In a recent OECD report we learn that children who spend loads of time at their computer are more likely to excel in subjects such as maths, science subjects and reading. According to the Irish Independent the report states children do not have to use their time studying high brow subjects to improve the might of their growing brains.
It seems the playing of games, sending emails, using the internet search engines is enough to improve their brain capacity to levels way above their previous generations.This is of course good news.
However for many parents, deluged by often conflicting advice on how to raise their children, it presents some more dilemmas.
The first one is of course the growing debate on the increasing levels of obesity among young children, with the blame clearly laid at the door of internet technology. It is well known that children are much more tempted to sit at their computer, or game consoles rather than seek the fresh air riding their bicycles, or playing real games in the park.The reasons why such sedentary activity is good for the brain are not clear. It may be the case that using computers requires some degree of literacy and calculation, or it is more likely to stem from the basic fact that this is one area they are better at than their parents.

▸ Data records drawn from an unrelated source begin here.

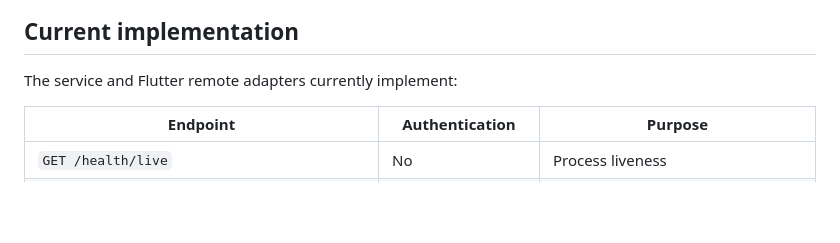
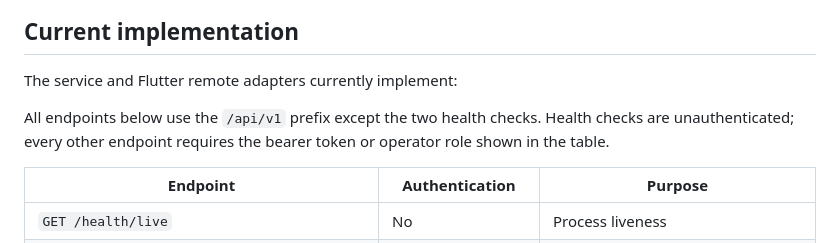
Before and after one commit to anxchywl/Muto, a Markdown page: docs/API.md, the part around the change. Drawn GitHub-style; blank space fills up the shorter version.

Commit message:
docs: clarify API authentication boundary

```diff
--- a/docs/API.md
+++ b/docs/API.md
@@ -7,6 +7,10 @@ document owns endpoint and wire-shape decisions.
 ## Current implementation
 
 The service and Flutter remote adapters currently implement:
+
+All endpoints below use the `/api/v1` prefix except the two health checks.
+Health checks are unauthenticated; every other endpoint requires the bearer
+token or operator role shown in the table.
 
 | Endpoint | Authentication | Purpose |
 |---|---|---|
```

For many parents the computer is a bit like the phone for the older generation who felt that in order to be heard they needed to shout at their loudest down the line in order to be heard.This latter reason effectively gives them huge freedom to make errors without reprimand.

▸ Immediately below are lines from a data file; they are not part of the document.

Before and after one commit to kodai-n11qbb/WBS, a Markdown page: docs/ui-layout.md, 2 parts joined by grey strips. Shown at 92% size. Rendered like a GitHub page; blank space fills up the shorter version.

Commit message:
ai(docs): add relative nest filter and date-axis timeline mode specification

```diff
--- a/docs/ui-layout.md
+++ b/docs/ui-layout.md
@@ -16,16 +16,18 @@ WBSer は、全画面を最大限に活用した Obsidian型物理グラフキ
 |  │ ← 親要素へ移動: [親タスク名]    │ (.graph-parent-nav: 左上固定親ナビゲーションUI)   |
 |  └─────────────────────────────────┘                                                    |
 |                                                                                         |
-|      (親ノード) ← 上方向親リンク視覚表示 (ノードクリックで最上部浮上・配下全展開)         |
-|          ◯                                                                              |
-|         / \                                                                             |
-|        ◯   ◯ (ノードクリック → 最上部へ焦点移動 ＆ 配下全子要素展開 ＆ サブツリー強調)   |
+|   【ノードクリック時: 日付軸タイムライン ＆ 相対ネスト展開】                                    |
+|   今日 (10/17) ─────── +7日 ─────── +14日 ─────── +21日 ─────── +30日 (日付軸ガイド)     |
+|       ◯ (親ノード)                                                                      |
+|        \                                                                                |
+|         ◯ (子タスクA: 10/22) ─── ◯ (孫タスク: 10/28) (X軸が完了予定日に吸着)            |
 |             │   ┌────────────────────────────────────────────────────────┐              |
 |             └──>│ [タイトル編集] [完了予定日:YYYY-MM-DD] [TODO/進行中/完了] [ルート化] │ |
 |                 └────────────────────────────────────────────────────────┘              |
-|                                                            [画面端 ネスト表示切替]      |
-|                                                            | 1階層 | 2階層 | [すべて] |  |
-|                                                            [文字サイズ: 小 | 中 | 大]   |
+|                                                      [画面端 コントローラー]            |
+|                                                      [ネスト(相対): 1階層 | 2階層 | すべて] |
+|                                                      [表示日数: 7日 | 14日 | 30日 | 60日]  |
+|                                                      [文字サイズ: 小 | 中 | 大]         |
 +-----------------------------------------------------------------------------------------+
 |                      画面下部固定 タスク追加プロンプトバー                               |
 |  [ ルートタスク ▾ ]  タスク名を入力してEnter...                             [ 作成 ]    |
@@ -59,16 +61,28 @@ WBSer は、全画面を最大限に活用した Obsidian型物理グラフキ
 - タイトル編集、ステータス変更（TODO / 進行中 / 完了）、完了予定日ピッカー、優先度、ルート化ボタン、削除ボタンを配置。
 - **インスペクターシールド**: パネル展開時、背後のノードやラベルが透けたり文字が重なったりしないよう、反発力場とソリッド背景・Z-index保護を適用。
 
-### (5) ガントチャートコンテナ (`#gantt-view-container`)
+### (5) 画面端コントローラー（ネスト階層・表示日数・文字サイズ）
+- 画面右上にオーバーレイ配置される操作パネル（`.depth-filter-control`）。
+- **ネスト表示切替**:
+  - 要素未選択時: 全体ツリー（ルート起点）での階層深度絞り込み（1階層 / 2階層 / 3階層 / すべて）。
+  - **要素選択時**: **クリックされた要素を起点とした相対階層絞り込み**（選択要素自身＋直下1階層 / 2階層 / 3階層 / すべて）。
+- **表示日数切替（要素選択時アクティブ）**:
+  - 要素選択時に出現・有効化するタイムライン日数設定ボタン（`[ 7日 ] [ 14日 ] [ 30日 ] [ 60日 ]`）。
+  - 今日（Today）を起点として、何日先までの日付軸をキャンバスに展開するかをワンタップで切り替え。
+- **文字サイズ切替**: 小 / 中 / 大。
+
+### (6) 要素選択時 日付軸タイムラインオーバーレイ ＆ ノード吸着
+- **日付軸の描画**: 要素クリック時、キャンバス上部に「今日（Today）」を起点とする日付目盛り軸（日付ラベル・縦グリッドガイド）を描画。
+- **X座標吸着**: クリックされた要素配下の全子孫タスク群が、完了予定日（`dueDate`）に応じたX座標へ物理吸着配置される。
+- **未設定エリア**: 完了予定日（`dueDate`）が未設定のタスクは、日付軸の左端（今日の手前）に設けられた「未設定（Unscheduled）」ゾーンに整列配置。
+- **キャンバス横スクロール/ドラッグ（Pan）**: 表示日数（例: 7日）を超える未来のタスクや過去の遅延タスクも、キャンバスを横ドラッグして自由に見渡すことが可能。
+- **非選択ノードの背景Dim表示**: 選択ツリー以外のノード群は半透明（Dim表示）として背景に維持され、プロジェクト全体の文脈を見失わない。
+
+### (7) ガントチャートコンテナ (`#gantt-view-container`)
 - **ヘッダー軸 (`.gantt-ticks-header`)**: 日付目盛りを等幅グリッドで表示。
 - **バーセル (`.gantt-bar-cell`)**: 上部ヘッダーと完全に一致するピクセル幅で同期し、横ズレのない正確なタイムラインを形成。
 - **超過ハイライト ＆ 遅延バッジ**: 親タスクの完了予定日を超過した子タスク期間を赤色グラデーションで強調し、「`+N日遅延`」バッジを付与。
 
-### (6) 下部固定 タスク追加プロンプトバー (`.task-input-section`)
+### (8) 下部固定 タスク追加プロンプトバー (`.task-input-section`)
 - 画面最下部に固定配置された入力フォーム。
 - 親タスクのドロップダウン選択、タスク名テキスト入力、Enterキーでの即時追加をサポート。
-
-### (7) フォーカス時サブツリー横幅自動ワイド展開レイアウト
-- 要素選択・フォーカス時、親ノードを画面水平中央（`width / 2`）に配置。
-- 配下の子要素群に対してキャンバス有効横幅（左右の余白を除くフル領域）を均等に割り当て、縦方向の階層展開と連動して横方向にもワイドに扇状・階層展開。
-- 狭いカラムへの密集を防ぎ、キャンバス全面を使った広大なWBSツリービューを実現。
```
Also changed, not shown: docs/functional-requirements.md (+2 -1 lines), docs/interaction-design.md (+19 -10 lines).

And after all the practice of making mistakes is the best learning model there is.T
The next dilemma is the fear that young people lock into chat rooms of dubious intention. Examples of children, particularly young teenage girls, succumbing to the trickery of perverts abound, and must be guarded against.But then children have always faced dangers. Remember poor Hansel and Gretel, or even Little Red Riding Hood.
The reality is that children need to master new information technology, and that means access to home computers. Clearly the lack of home computers available to poor households places those young people at some disadvantage. It is of some help that more schools have as a basic necessity the facility to make available to their pupils this technology. However it does remain a challenge to ensure that a digital divide does not emerge because of low income.

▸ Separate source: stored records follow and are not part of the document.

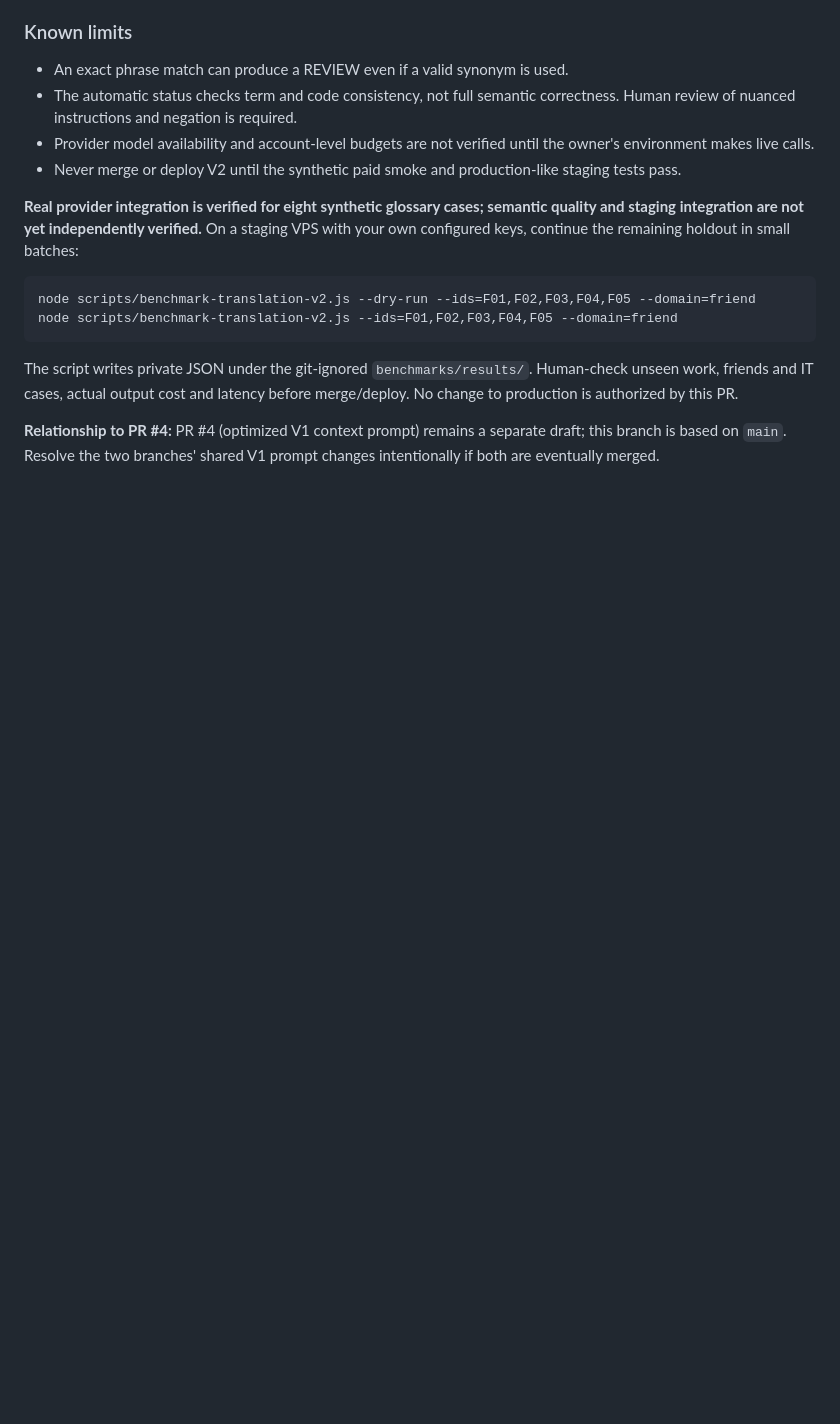
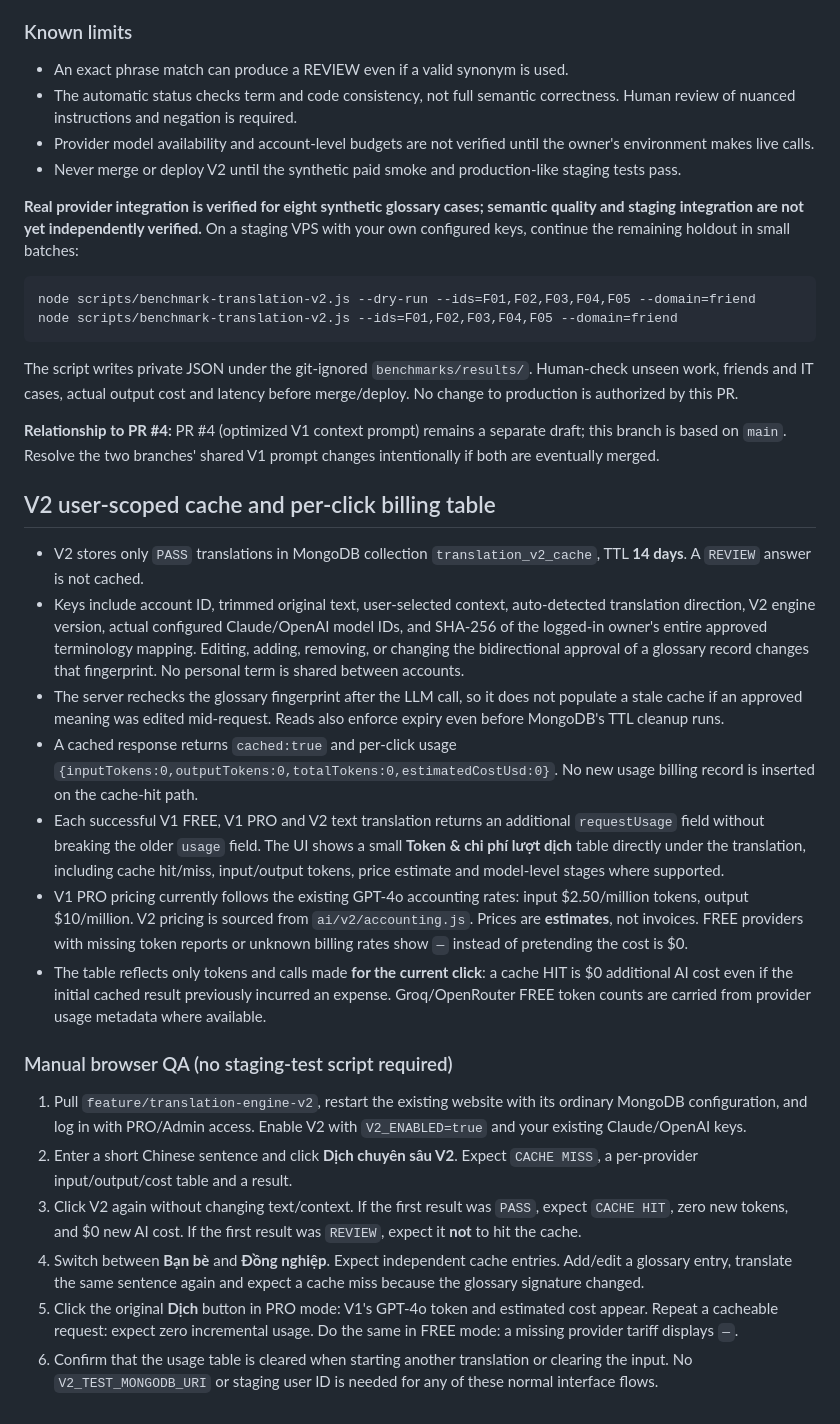
Before and after one commit to phanvanhieu1/bot_lang_telegram, a Markdown page: TRANSLATION_ENGINE_V2.md, the part around the change. Drawn GitHub-style; blank space fills up the shorter version.

Commit message:
docs: explain V2 cache invalidation and V1/V2 per-translation usage table with manual browser QA

```diff
--- a/TRANSLATION_ENGINE_V2.md
+++ b/TRANSLATION_ENGINE_V2.md
@@ -431,3 +431,54 @@ before merge/deploy. No change to production is authorized by this PR.
 **Relationship to PR #4:** PR #4 (optimized V1 context prompt) remains a
 separate draft; this branch is based on `main`. Resolve the two branches'
 shared V1 prompt changes intentionally if both are eventually merged.
+
+## V2 user-scoped cache and per-click billing table
+
+- V2 stores only `PASS` translations in MongoDB collection
+  `translation_v2_cache`, TTL **14 days**. A `REVIEW` answer is not cached.
+- Keys include account ID, trimmed original text, user-selected context,
+  auto-detected translation direction, V2 engine version, actual configured
+  Claude/OpenAI model IDs, and SHA-256 of the logged-in owner's entire
+  approved terminology mapping. Editing, adding, removing, or changing the
+  bidirectional approval of a glossary record changes that fingerprint.
+  No personal term is shared between accounts.
+- The server rechecks the glossary fingerprint after the LLM call, so it does
+  not populate a stale cache if an approved meaning was edited mid-request.
+  Reads also enforce expiry even before MongoDB's TTL cleanup runs.
+- A cached response returns `cached:true` and per-click usage
+  `{inputTokens:0,outputTokens:0,totalTokens:0,estimatedCostUsd:0}`.
+  No new usage billing record is inserted on the cache-hit path.
+- Each successful V1 FREE, V1 PRO and V2 text translation returns an
+  additional `requestUsage` field without breaking the older `usage` field.
+  The UI shows a small **Token & chi phí lượt dịch** table directly under the
+  translation, including cache hit/miss, input/output tokens, price estimate
+  and model-level stages where supported.
+- V1 PRO pricing currently follows the existing GPT-4o accounting rates:
+  input $2.50/million tokens, output $10/million. V2 pricing is sourced
+  from `ai/v2/accounting.js`. Prices are **estimates**, not invoices.
+  FREE providers with missing token reports or unknown billing rates show
+  `—` instead of pretending the cost is $0.
+- The table reflects only tokens and calls made **for the current click**:
+  a cache HIT is $0 additional AI cost even if the initial cached result
+  previously incurred an expense. Groq/OpenRouter FREE token counts are
+  carried from provider usage metadata where available.
+
+### Manual browser QA (no staging-test script required)
+
+1. Pull `feature/translation-engine-v2`, restart the existing website with
+   its ordinary MongoDB configuration, and log in with PRO/Admin access.
+   Enable V2 with `V2_ENABLED=true` and your existing Claude/OpenAI keys.
+2. Enter a short Chinese sentence and click **Dịch chuyên sâu V2**.
+   Expect `CACHE MISS`, a per-provider input/output/cost table and a result.
+3. Click V2 again without changing text/context. If the first result was
+   `PASS`, expect `CACHE HIT`, zero new tokens, and $0 new AI cost.
+   If the first result was `REVIEW`, expect it **not** to hit the cache.
+4. Switch between **Bạn bè** and **Đồng nghiệp**. Expect independent cache
+   entries. Add/edit a glossary entry, translate the same sentence again and
+   expect a cache miss because the glossary signature changed.
+5. Click the original **Dịch** button in PRO mode: V1's GPT-4o token and
+   estimated cost appear. Repeat a cacheable request: expect zero incremental
+   usage. Do the same in FREE mode: a missing provider tariff displays `—`.
+6. Confirm that the usage table is cleared when starting another translation
+   or clearing the input. No `V2_TEST_MONGODB_URI` or staging user ID is
+   needed for any of these normal interface flows.
```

The second reality is that while sitting at the computer may swell the capacity of the brain, it will also enlarge the posterior not to mention put in jeopardy the future health of the child.
So clearly it would be extremely useful if when purchasing the computer, a parallel investment in the activity arena is made with equal enthusiasm